▶ **Task data**:
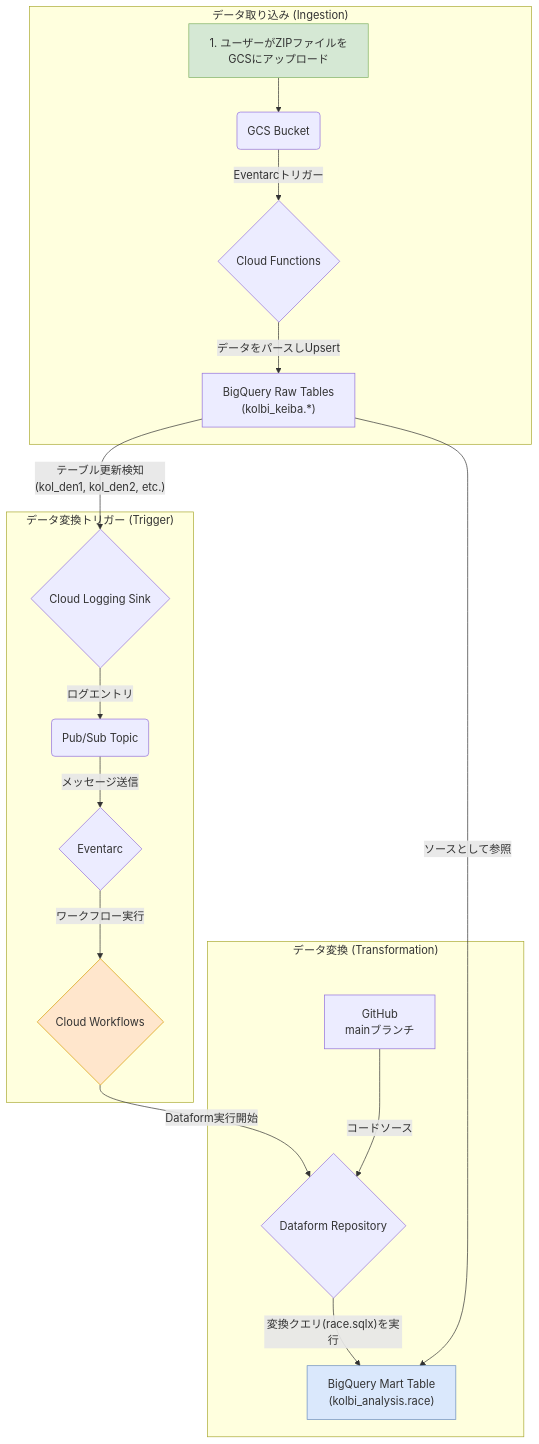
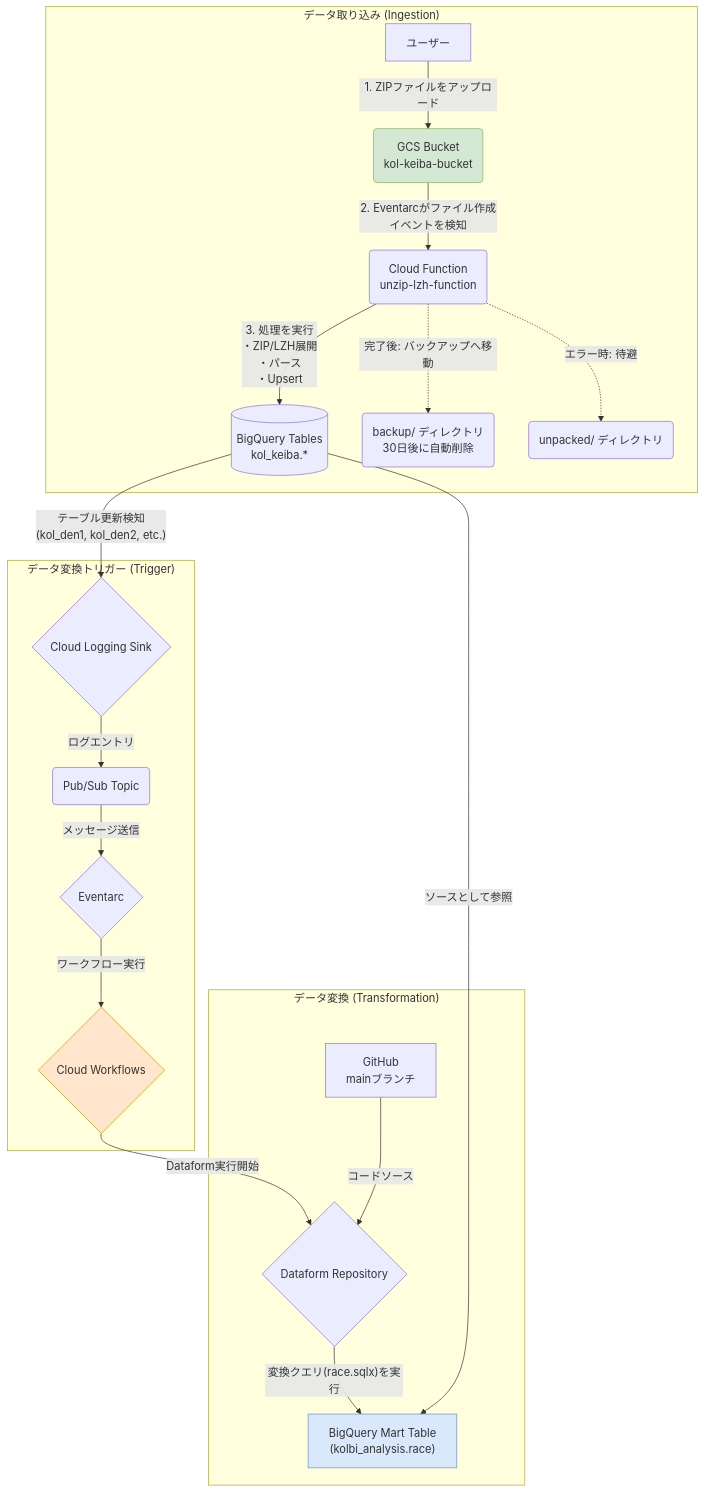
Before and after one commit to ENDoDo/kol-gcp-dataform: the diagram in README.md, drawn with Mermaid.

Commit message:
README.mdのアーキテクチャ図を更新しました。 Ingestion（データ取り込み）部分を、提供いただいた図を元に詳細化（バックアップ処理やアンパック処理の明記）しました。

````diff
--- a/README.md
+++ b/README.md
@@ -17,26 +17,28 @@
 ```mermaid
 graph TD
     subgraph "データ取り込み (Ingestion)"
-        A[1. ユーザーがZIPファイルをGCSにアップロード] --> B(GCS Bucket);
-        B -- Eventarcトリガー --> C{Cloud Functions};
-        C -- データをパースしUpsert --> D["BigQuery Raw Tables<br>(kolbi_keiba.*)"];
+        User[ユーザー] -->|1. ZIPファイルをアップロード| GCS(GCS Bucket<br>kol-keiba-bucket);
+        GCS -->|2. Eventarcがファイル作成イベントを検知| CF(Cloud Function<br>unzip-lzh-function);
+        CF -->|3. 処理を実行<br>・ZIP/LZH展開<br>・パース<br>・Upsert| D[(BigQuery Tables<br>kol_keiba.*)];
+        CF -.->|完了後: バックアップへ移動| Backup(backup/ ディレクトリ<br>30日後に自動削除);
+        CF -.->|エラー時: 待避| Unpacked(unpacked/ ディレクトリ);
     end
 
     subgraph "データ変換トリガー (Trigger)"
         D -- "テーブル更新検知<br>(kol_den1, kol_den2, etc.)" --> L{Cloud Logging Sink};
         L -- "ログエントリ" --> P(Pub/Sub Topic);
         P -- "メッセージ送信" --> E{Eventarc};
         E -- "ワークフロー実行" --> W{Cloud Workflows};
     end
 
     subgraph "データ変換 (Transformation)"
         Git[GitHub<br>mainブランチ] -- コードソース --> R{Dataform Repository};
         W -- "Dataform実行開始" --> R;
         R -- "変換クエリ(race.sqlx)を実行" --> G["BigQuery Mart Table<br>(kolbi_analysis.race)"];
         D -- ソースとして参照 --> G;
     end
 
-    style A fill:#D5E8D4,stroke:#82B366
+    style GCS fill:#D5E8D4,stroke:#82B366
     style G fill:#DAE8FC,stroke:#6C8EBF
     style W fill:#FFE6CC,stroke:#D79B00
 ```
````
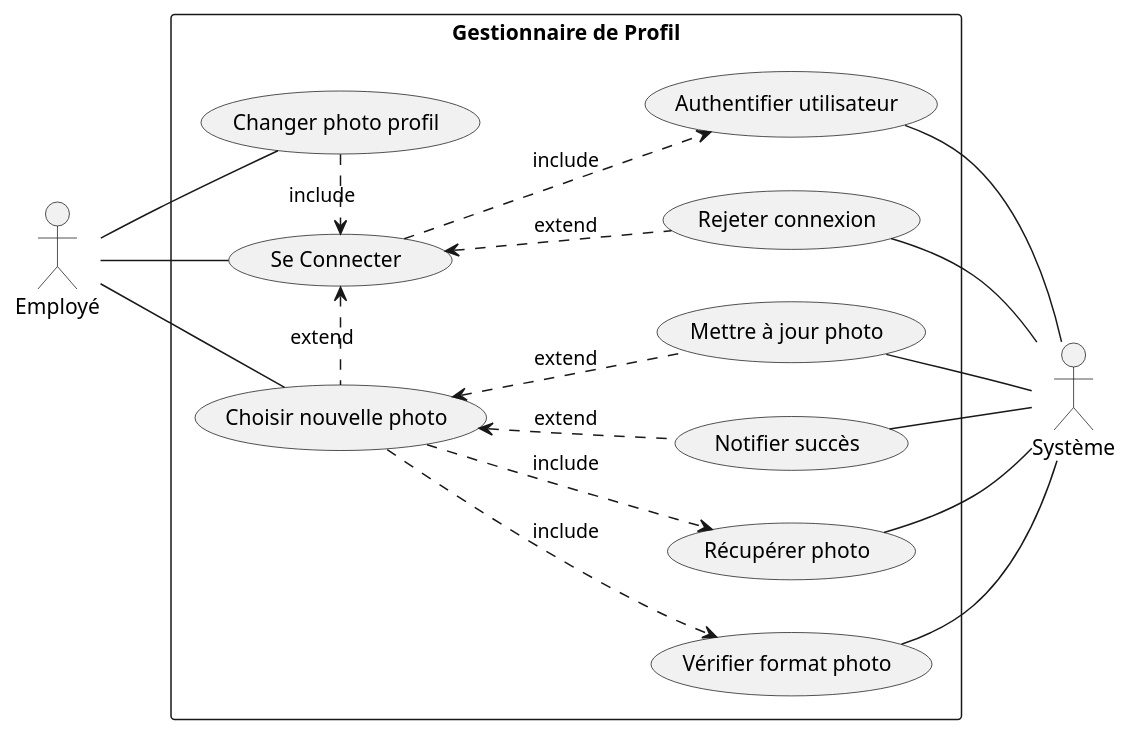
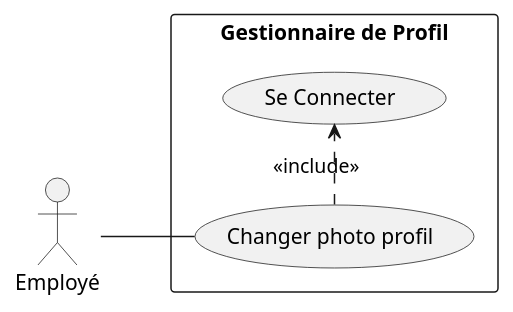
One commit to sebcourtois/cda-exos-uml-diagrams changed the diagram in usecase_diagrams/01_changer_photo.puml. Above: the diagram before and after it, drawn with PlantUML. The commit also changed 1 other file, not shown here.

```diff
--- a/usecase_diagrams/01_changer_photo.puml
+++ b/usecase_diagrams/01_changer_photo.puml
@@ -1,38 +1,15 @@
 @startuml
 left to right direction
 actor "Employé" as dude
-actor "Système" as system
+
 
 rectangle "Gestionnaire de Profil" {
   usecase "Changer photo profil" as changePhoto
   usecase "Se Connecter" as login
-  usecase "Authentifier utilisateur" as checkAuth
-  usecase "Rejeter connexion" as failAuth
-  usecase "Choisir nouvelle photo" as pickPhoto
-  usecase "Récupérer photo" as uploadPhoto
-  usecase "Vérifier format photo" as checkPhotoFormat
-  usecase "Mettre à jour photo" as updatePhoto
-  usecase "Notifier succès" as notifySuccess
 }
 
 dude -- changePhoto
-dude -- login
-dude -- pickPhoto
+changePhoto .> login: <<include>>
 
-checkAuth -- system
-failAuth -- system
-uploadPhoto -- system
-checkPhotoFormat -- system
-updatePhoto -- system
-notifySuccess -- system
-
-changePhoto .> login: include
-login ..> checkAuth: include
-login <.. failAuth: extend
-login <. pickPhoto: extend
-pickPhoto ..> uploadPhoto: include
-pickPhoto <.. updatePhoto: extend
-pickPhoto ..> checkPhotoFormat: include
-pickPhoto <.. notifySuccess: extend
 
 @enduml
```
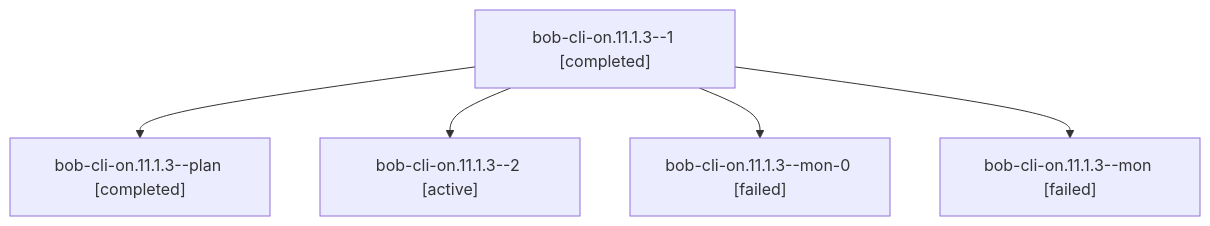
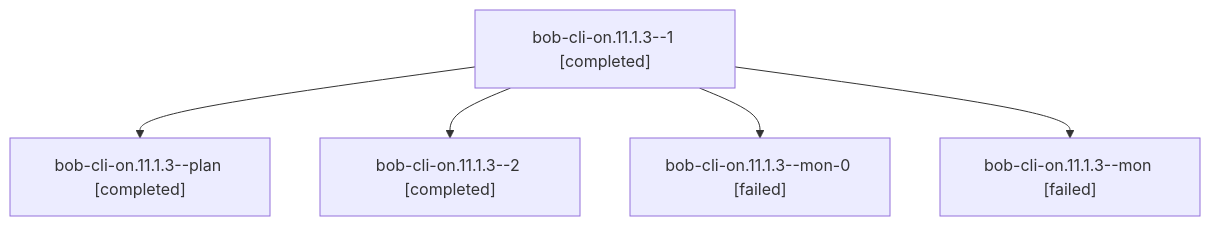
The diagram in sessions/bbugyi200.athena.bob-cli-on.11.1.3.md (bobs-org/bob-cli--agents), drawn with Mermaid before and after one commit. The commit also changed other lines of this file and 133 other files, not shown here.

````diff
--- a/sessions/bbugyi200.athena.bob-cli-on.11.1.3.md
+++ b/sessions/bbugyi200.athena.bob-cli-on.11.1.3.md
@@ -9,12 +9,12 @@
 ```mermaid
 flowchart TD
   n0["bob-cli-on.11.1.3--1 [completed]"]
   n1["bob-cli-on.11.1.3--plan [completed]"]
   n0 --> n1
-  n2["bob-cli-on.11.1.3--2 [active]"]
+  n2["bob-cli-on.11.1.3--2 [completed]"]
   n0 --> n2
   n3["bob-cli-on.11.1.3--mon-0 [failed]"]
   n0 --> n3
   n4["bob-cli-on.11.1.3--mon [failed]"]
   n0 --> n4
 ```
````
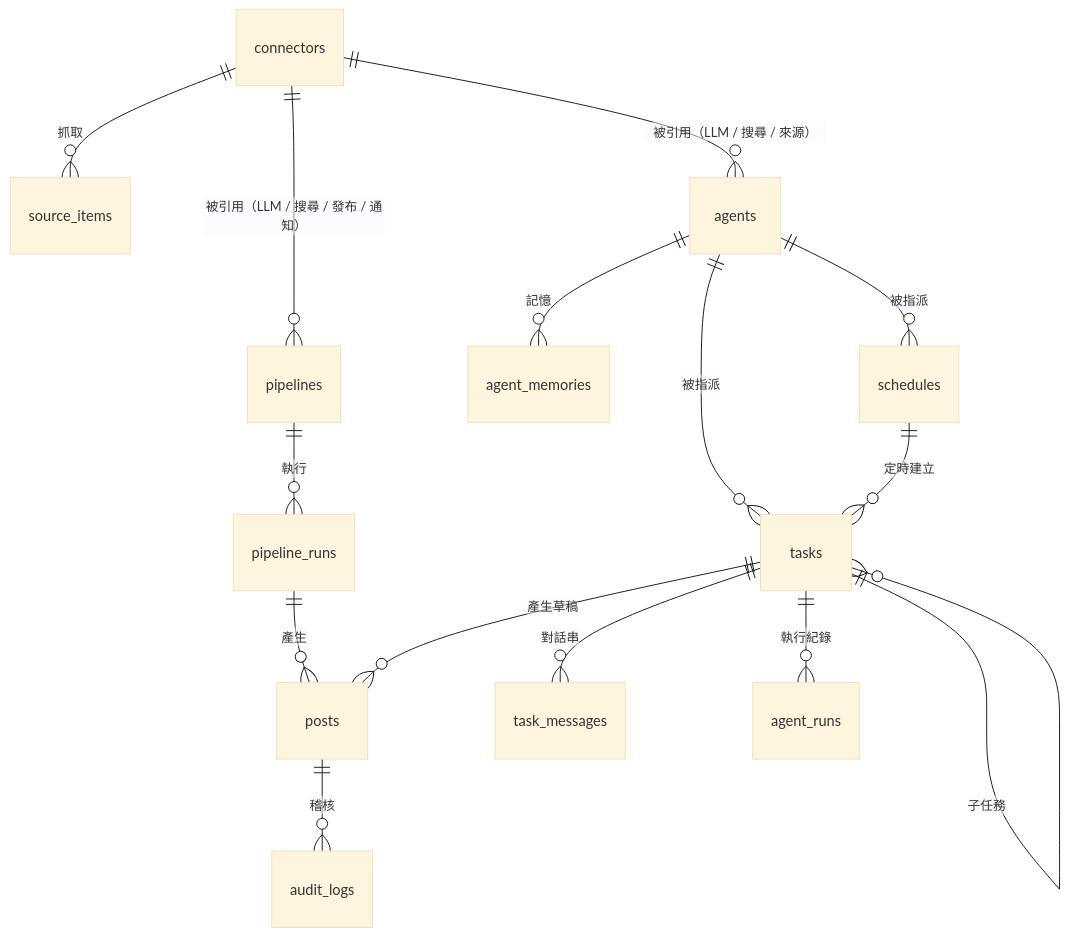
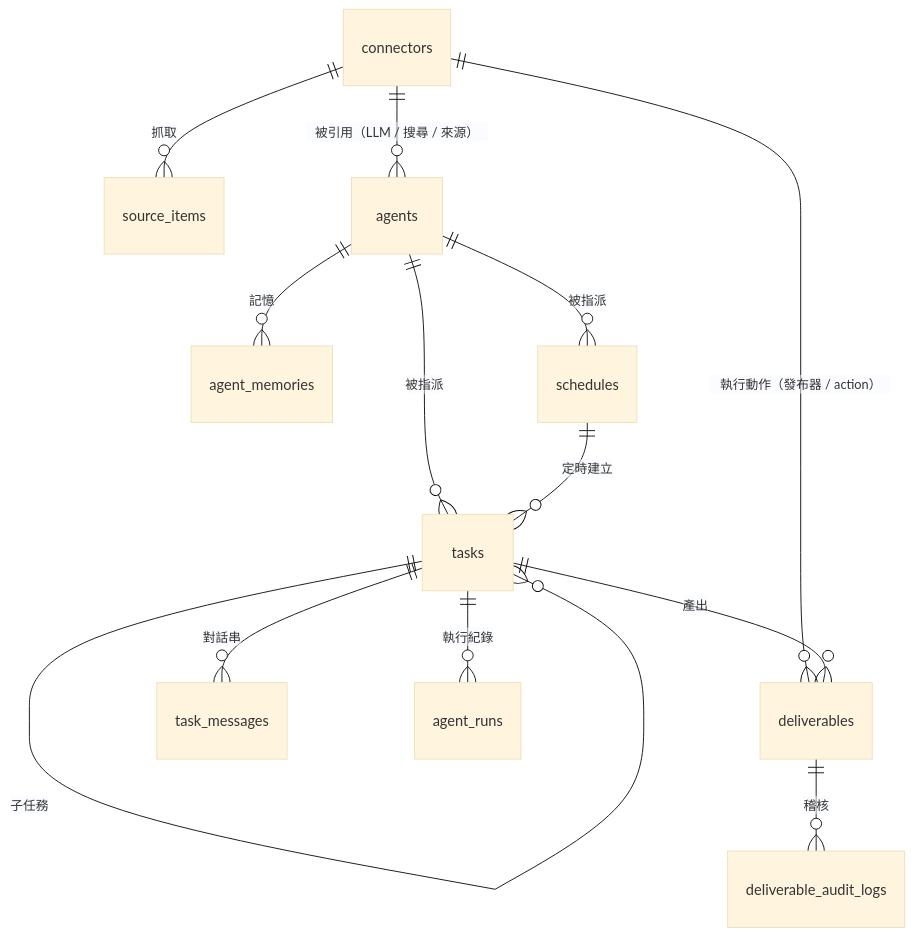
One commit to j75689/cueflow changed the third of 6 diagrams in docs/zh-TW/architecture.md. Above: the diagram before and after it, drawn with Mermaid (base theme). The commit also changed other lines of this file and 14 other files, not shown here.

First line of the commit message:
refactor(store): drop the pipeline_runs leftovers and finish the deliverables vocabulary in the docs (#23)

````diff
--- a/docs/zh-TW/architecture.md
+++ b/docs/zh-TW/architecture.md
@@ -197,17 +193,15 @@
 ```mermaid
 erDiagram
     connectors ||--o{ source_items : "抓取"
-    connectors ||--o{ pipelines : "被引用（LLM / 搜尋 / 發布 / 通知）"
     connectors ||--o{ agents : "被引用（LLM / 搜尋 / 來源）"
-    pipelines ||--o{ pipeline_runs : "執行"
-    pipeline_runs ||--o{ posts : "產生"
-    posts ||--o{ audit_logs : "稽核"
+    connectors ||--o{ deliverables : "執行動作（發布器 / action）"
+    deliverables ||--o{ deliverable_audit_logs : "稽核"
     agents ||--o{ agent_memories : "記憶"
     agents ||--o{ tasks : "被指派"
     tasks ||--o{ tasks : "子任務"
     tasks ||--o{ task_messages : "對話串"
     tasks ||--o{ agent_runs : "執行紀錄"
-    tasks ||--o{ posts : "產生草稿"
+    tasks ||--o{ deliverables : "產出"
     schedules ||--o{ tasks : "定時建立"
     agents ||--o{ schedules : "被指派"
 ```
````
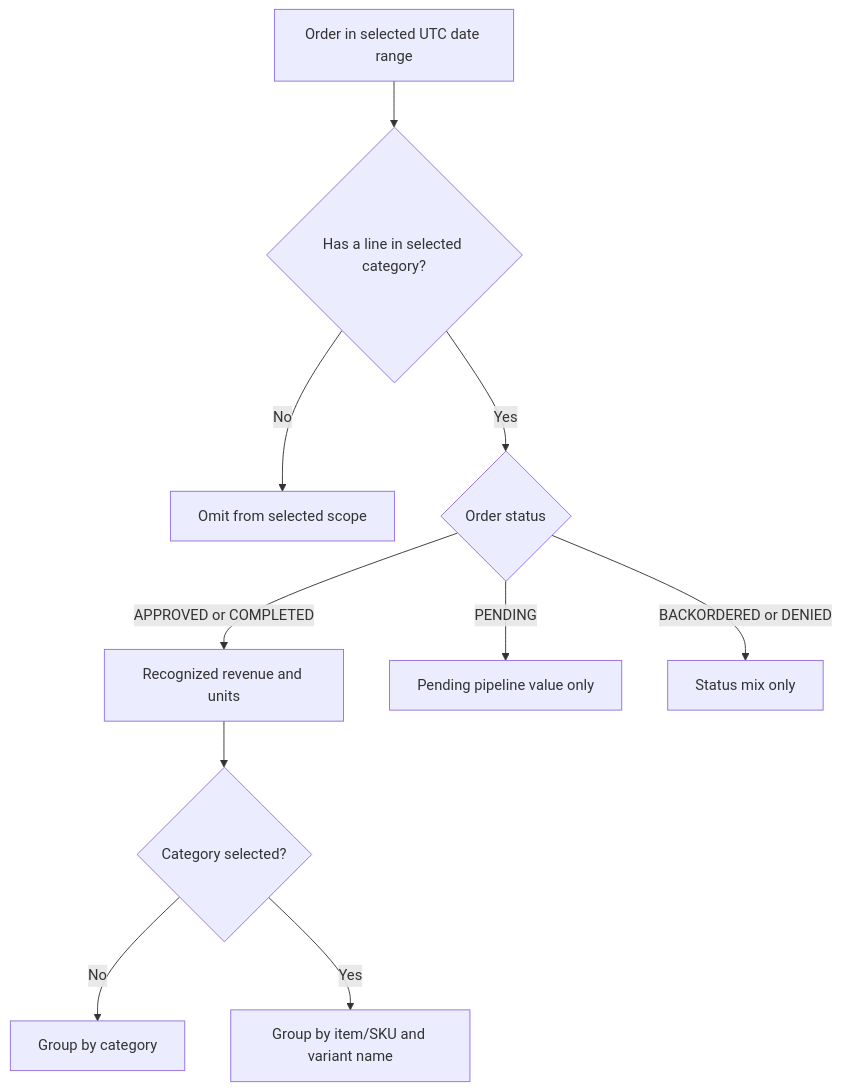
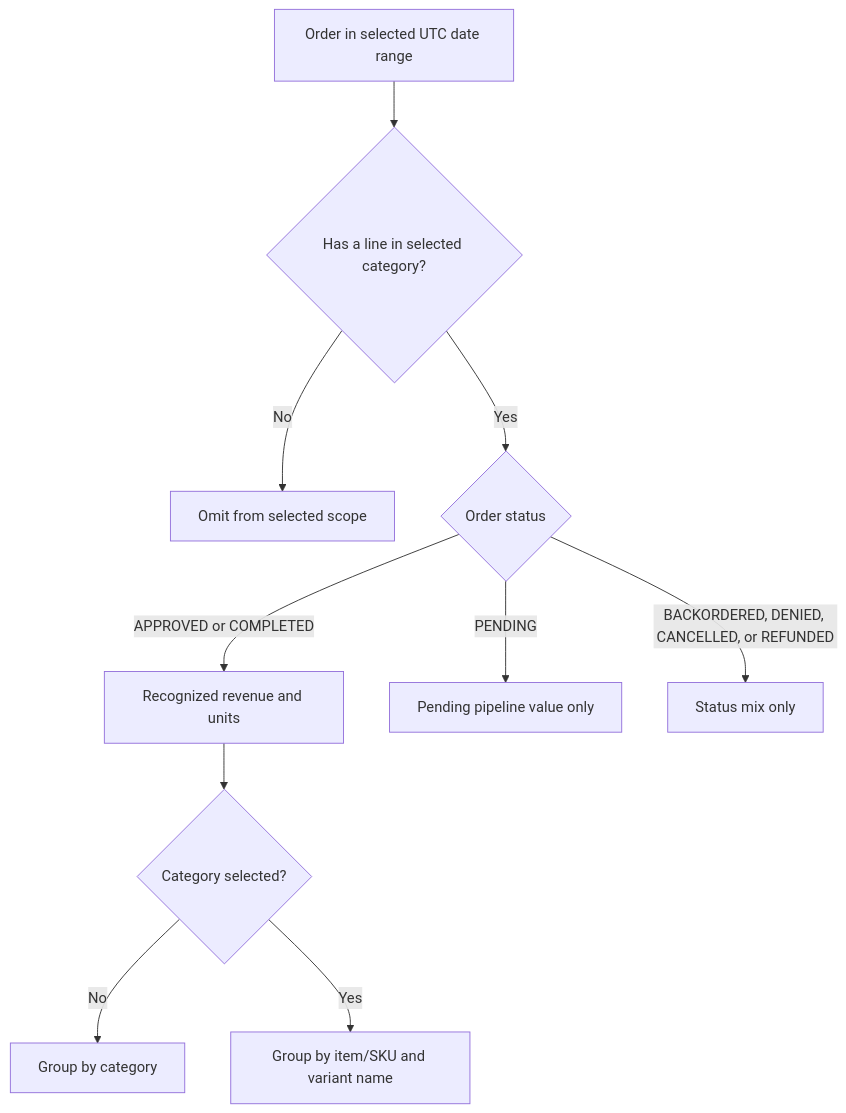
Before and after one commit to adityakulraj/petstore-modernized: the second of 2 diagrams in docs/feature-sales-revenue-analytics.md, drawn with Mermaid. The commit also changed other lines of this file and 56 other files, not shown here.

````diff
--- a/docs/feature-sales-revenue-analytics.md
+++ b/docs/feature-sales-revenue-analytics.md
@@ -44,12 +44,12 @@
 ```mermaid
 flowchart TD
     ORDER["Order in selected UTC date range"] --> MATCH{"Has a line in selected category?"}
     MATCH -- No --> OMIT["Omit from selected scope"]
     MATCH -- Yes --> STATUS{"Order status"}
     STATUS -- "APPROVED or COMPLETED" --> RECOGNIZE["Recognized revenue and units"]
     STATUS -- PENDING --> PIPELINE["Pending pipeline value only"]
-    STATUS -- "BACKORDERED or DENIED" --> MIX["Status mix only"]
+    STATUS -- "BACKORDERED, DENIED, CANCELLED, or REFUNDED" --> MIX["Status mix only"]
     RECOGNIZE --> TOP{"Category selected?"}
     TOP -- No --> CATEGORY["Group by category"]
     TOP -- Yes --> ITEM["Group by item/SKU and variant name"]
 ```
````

▶ **Task statement**: Search the data for "after". Copy every matching line.

▶ **Response**:
Before and after one commit to ENDoDo/kol-gcp-dataform: the diagram in README.md, drawn with Mermaid.
One commit to sebcourtois/cda-exos-uml-diagrams changed the diagram in usecase_diagrams/01_changer_photo.puml. Above: the diagram before and after it, drawn with PlantUML. The commit also changed 1 other file, not shown here.
The diagram in sessions/bbugyi200.athena.bob-cli-on.11.1.3.md (bobs-org/bob-cli--agents), drawn with Mermaid before and after one commit. The commit also changed other lines of this file and 133 other files, not shown here.
One commit to j75689/cueflow changed the third of 6 diagrams in docs/zh-TW/architecture.md. Above: the diagram before and after it, drawn with Mermaid (base theme). The commit also changed other lines of this file and 14 other files, not shown here.
Before and after one commit to adityakulraj/petstore-modernized: the second of 2 diagrams in docs/feature-sales-revenue-analytics.md, drawn with Mermaid. The commit also changed other lines of this file and 56 other files, not shown here.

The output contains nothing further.